Our capacity gauge shows 1000µF, indicating that this capacitor retains full capacity.
An exploded exterior reveals a broken capacitor. A lumpy top or even an opening at the predetermined breaking point are clear indicators that a capacitor is about to die, if it hasn't died already. From time to time, the rubber plug, closing the capacitor on the bottom, gets pushed out by gas pressure inside the body. It is especially difficult to detect broken capacitors, whose electrolyte drained over time and didn't leave any traces on the aluminum body. The dryer a capacitor, the less capacity it has to store electric charge. You definitely need a capacity gauge (see picture) to measure the capacitor.

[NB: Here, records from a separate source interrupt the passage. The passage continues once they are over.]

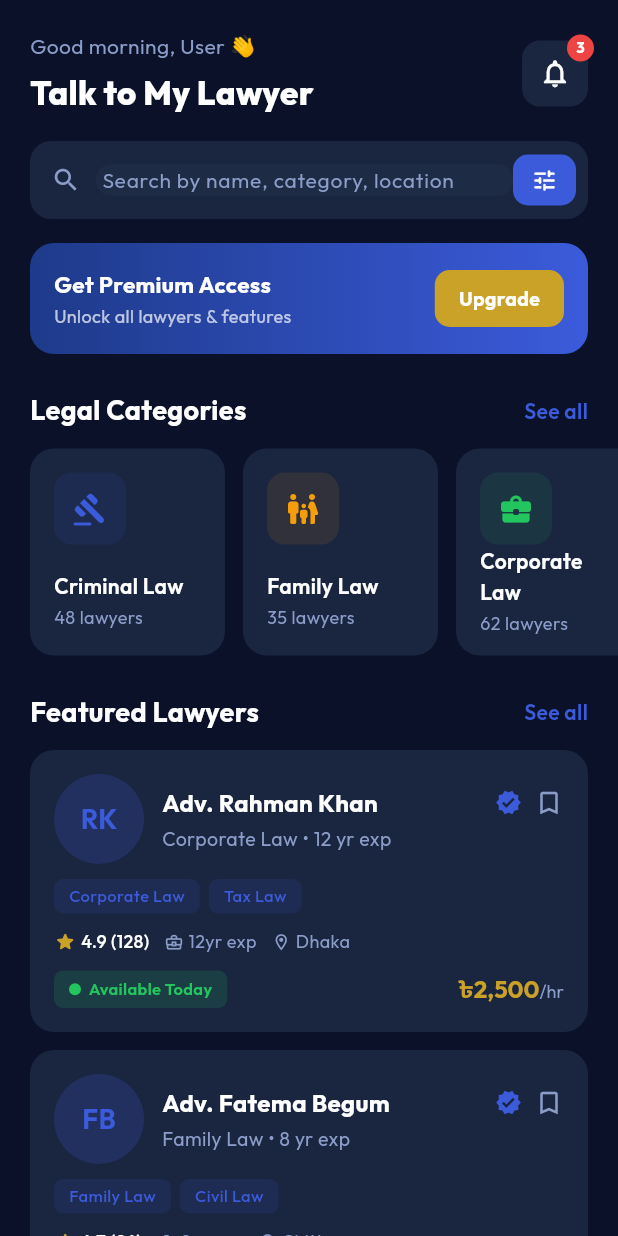
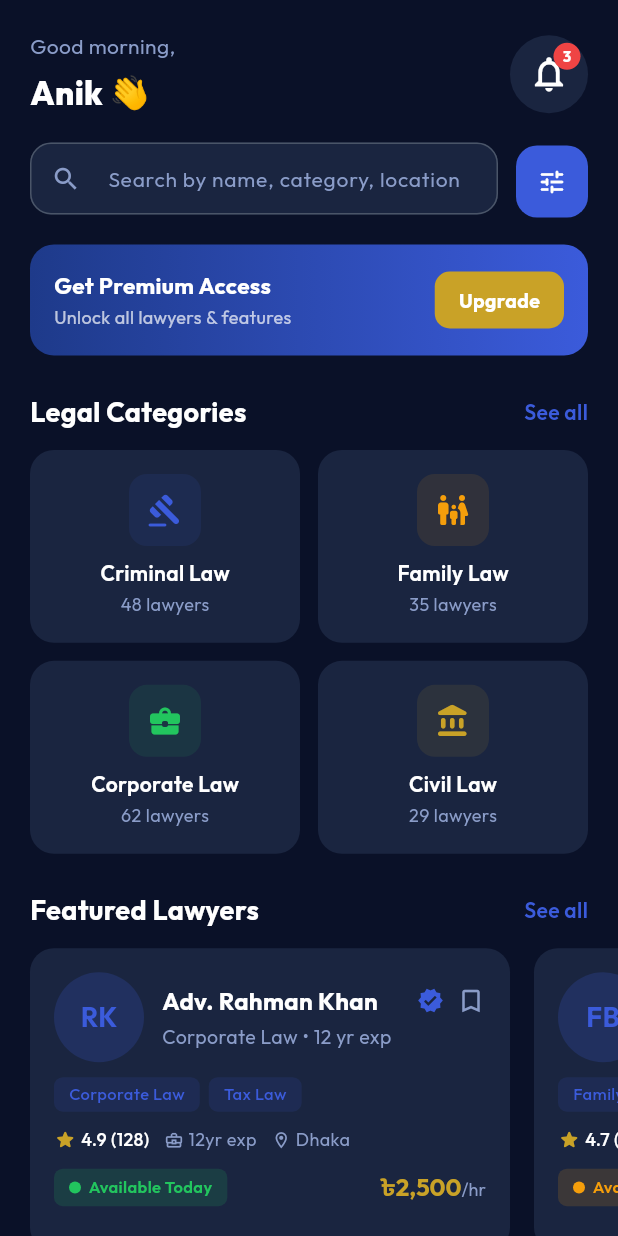
Before and after one commit to hanifuddin15/talktomylawyer, a Flutter app: the ClientHomeTab screen opened directly, on a phone screen of 412 x 824 dp. Run offline on Flutter 3.47's test engine with Material 3 defaults, Android fonts, the phone set to English and light mode, and no system bars; our stand-ins replace badges, connectivity_plus, dartz, dio, dropdown_search, flutter_easyloading and 4 more; missing offline and left inert: ansicolor, searchable_paginated_dropdown; accounts and stored records are empty.

Commit message:
client home tab fixed design

```diff
--- a/lib/app/core/widgets/app_badge.dart
+++ b/lib/app/core/widgets/app_badge.dart
@@ -23,8 +23,8 @@ class AppBadge extends StatelessWidget {
       children: [
         child,
         Positioned(
-          right: -4,
-          top: -4,
+          right: 5,
+          top: 5,
           child: Container(
             constraints: showDot
                 ? const BoxConstraints(minWidth: 8, minHeight: 8)
--- a/lib/app/core/widgets/app_category_card.dart
+++ b/lib/app/core/widgets/app_category_card.dart
@@ -37,7 +37,7 @@ class AppCategoryCard extends StatelessWidget {
           borderRadius: BorderRadius.circular(16),
         ),
         child: Column(
-          crossAxisAlignment: CrossAxisAlignment.start,
+          crossAxisAlignment: CrossAxisAlignment.center,
           children: [
             Container(
               width: 48,
@@ -60,10 +60,7 @@ class AppCategoryCard extends StatelessWidget {
             const SizedBox(height: 2),
             Text(
               '$lawyerCount lawyers',
-              style: GoogleFonts.outfit(
-                fontSize: 12,
-                color: secondaryText,
-              ),
+              style: GoogleFonts.outfit(fontSize: 12, color: secondaryText),
             ),
           ],
         ),
--- /dev/null
+++ b/lib/app/core/widgets/input_fields/app_search_field.dart
@@ -0,0 +1,46 @@
+import 'package:flutter/material.dart';
+import 'package:get/get_utils/src/extensions/internacionalization.dart';
+import 'package:google_fonts/google_fonts.dart';
+import 'package:talktomylawyer/app/core/constants/app_colors.dart';
+
+class AppSearchField extends StatelessWidget {
+  const AppSearchField({
+    super.key,
+    required this.primaryText,
+    required this.secondaryText,
+    required this.cardColor,
+  });
+
+  final Color primaryText;
+  final Color secondaryText;
+  final Color cardColor;
+
+  @override
+  Widget build(BuildContext context) {
+    return TextFormField(
+      // readOnly: true,dsd
+      onTap: () {},
+      style: GoogleFonts.outfit(fontSize: 14, color: primaryText),
+      decoration: InputDecoration(
+        hintText: 'search_hint'.tr,
+        hintStyle: GoogleFonts.outfit(fontSize: 14, color: secondaryText),
+        prefixIcon: Icon(Icons.search, color: secondaryText, size: 20),
+        filled: true,
+        fillColor: cardColor,
+        contentPadding: EdgeInsets.zero,
+        border: OutlineInputBorder(
+          borderRadius: BorderRadius.circular(14),
+          borderSide: BorderSide(color: kLightTextSecondary, width: 1),
+        ),
+        enabledBorder: OutlineInputBorder(
+          borderRadius: BorderRadius.circular(14),
+          borderSide: BorderSide(color: kLightTextSecondary, width: 1),
+        ),
+        focusedBorder: OutlineInputBorder(
+          borderRadius: BorderRadius.circular(14),
+          borderSide: BorderSide(color: kLightTextSecondary, width: 1),
+        ),
+      ),
+    );
+  }
+}
--- a/lib/app/modules/client_dashboard/views/tabs/client_home_tab.dart
+++ b/lib/app/modules/client_dashboard/views/tabs/client_home_tab.dart
@@ -1,6 +1,7 @@
 import 'package:flutter/material.dart';
 import 'package:get/get.dart';
 import 'package:google_fonts/google_fonts.dart';
+import 'package:talktomylawyer/app/core/widgets/input_fields/app_search_field.dart';
 import '../../../../core/constants/app_colors.dart';
 import '../../../../core/widgets/app_badge.dart';
 import '../../../../core/widgets/app_category_card.dart';
@@ -101,7 +102,7 @@ class ClientHomeTab extends StatelessWidget {
                         crossAxisAlignment: CrossAxisAlignment.start,
                         children: [
                           Text(
-                            '${_greeting()}, User 👋',
+                            '${_greeting()},',
                             style: GoogleFonts.outfit(
                               fontSize: 14,
                               color: secondaryText,
@@ -109,7 +110,7 @@ class ClientHomeTab extends StatelessWidget {
                           ),
                           const SizedBox(height: 4),
                           Text(
-                            'app_name'.tr,
+                            'Anik 👋'.tr,
                             style: GoogleFonts.outfit(
                               fontSize: 22,
                               fontWeight: FontWeight.w800,
@@ -122,16 +123,16 @@ class ClientHomeTab extends StatelessWidget {
                     AppBadge(
                       count: 3,
                       child: Container(
-                        width: 44,
-                        height: 44,
+                        width: 52,
+                        height: 52,
                         decoration: BoxDecoration(
                           color: cardColor,
-                          borderRadius: BorderRadius.circular(12),
+                          borderRadius: BorderRadius.circular(32),
                         ),
                         child: Icon(
                           Icons.notifications_outlined,
                           color: primaryText,
-                          size: 22,
+                          size: 28,
                         ),
                       ),
                     ),
@@ -144,59 +145,36 @@ class ClientHomeTab extends StatelessWidget {
             SliverToBoxAdapter(
               child: Padding(
                 padding: const EdgeInsets.fromLTRB(20, 16, 20, 0),
-                child: Container(
-                  height: 52,
-                  decoration: BoxDecoration(
-                    color: cardColor,
-                    borderRadius: BorderRadius.circular(14),
-                  ),
                 child: Row(
                   children: [
-                      const SizedBox(width: 14),
-                      Icon(Icons.search, color: secondaryText, size: 20),
-                      const SizedBox(width: 10),
                     Expanded(
-                        child: TextField(
-                          readOnly: true,
-                          onTap: () {},
-                          style: GoogleFonts.outfit(
-                            fontSize: 14,
-                            color: primaryText,
-                          ),
-                          decoration: InputDecoration(
-                            hintText: 'search_hint'.tr,
-                            hintStyle: GoogleFonts.outfit(
-                              fontSize: 14,
-                              color: secondaryText,
-                            ),
-                            border: InputBorder.none,
-                            isDense: true,
-                            contentPadding: EdgeInsets.zero,
+                      child: SizedBox(
+                        height: 52,
+                        child: AppSearchField(
+                          primaryText: primaryText,
+                          secondaryText: secondaryText,
+                          cardColor: cardColor,
                         ),
                       ),
                     ),
+                    const SizedBox(width: 12),
                     Container(
-                        margin: const EdgeInsets.only(right: 8),
-                        padding: const EdgeInsets.symmetric(
-                          horizontal: 12,
-                          vertical: 8,
-                        ),
+                      width: 48,
+                      height: 48,
                       decoration: BoxDecoration(
                         color: kPrimaryBlue,
-                          borderRadius: BorderRadius.circular(10),
+                        borderRadius: BorderRadius.circular(14),
                       ),
                       child: const Icon(
                         Icons.tune_rounded,
                         color: Colors.white,
-                          size: 18,
+                        size: 20,
                       ),
                     ),
                   ],
                 ),
               ),
             ),
-            ),
-
             // ── Premium Banner ──
             SliverToBoxAdapter(
               child: Padding(
@@ -274,33 +252,29 @@ class ClientHomeTab extends StatelessWidget {
                 ),
               ),
             ),
-            SliverToBoxAdapter(
-              child: SizedBox(
-                height: 150,
-                child: ListView.builder(
-                  scrollDirection: Axis.horizontal,
+
+            SliverPadding(
               padding: const EdgeInsets.fromLTRB(20, 12, 20, 0),
-                  itemCount: _categories.length,
-                  itemBuilder: (ctx, i) {
+              sliver: SliverGrid(
+                delegate: SliverChildBuilderDelegate((ctx, i) {
                   final cat = _categories[i];
-                    return Padding(
-                      padding: const EdgeInsets.only(right: 12),
-                      child: SizedBox(
-                        width: 130,
-                        child: AppCategoryCard(
+
+                  return AppCategoryCard(
                     title: (cat['key'] as String).tr,
                     lawyerCount: cat['count'] as int,
                     icon: cat['icon'] as IconData,
                     iconBg: Color(cat['bg'] as int),
                     iconColor: Color(cat['ic'] as int),
-                        ),
-                      ),
                   );
-                  },
+                }, childCount: 4),
+                gridDelegate: const SliverGridDelegateWithFixedCrossAxisCount(
+                  crossAxisCount: 2,
+                  mainAxisSpacing: 12,
+                  crossAxisSpacing: 12,
+                  childAspectRatio: 1.4,
                 ),
               ),
             ),
-
             // ── Featured Lawyers ──
             SliverToBoxAdapter(
               child: Padding(
@@ -312,10 +286,17 @@ class ClientHomeTab extends StatelessWidget {
                 ),
               ),
             ),
-            SliverPadding(
+
+            SliverToBoxAdapter(
+              child: SizedBox(
+                height: 250,
+                child: ListView.separated(
                   padding: const EdgeInsets.fromLTRB(20, 12, 20, 24),
-              sliver: SliverList(
-                delegate: SliverChildListDelegate([
+                  scrollDirection: Axis.horizontal,
+                  itemCount: 5,
+                  separatorBuilder: (_, __) => const SizedBox(width: 16),
+                  itemBuilder: (context, index) {
+                    final lawyers = [
                       AppLawyerCard(
                         name: 'Adv. Rahman Khan',
                         title: '${'corporate_law'.tr} • 12 yr exp',
@@ -352,7 +333,35 @@ class ClientHomeTab extends StatelessWidget {
                         rate: 3000,
                         initials: 'KH',
                       ),
-                ]),
+                      AppLawyerCard(
+                        name: 'Adv. Imran Ahmed',
+                        title: '${'civil_law'.tr} • 10 yr exp',
+                        tags: ['civil_law'.tr],
+                        rating: 4.6,
+                        reviewCount: 85,
+                        experience: 10,
+                        location: 'Sylhet',
+                        availability: 'available_today'.tr,
+                        rate: 2200,
+                        initials: 'IA',
+                      ),
+                      AppLawyerCard(
+                        name: 'Adv. Nabila Islam',
+                        title: '${'property_law'.tr} • 9 yr exp',
+                        tags: ['property_law'.tr],
+                        rating: 4.9,
+                        reviewCount: 140,
+                        experience: 9,
+                        location: 'Khulna',
+                        availability: 'available_today'.tr,
+                        rate: 2800,
+                        initials: 'NI',
+                      ),
+                    ];
+
+                    return SizedBox(width: 320, child: lawyers[index]);
+                  },
+                ),
               ),
             ),
           ],
```
Lines whose indentation alone changed are shown as unchanged.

You can get these devices for less than $30. We use a Digitek DS-568F, which was sufficient for our purpose and at less than $40 it was affordable as well.
Welcome to the Emergency Room
We found a several year old board from MSI in our shelves. Defective capacitors are a problem with mobos from just about all manufacturers. So, please don't take our choice of product as an indictment of MSI. The motherboard just happened to be hanging around our lab, so we used it.
Due to its dual processor sockets, we believe that the K7Master is well suited to reanimation. Exchanging this motherboard for another would entail replacing the two processors as well as RAM (registered DDR memory in this case), which would be an economic nightmare.
We could not see if all capacitors had deteriorated. However since they were all of the same kind, we assumed that all of them needed replacement. So we began a search for 26 substitute capacitors with equal capacity.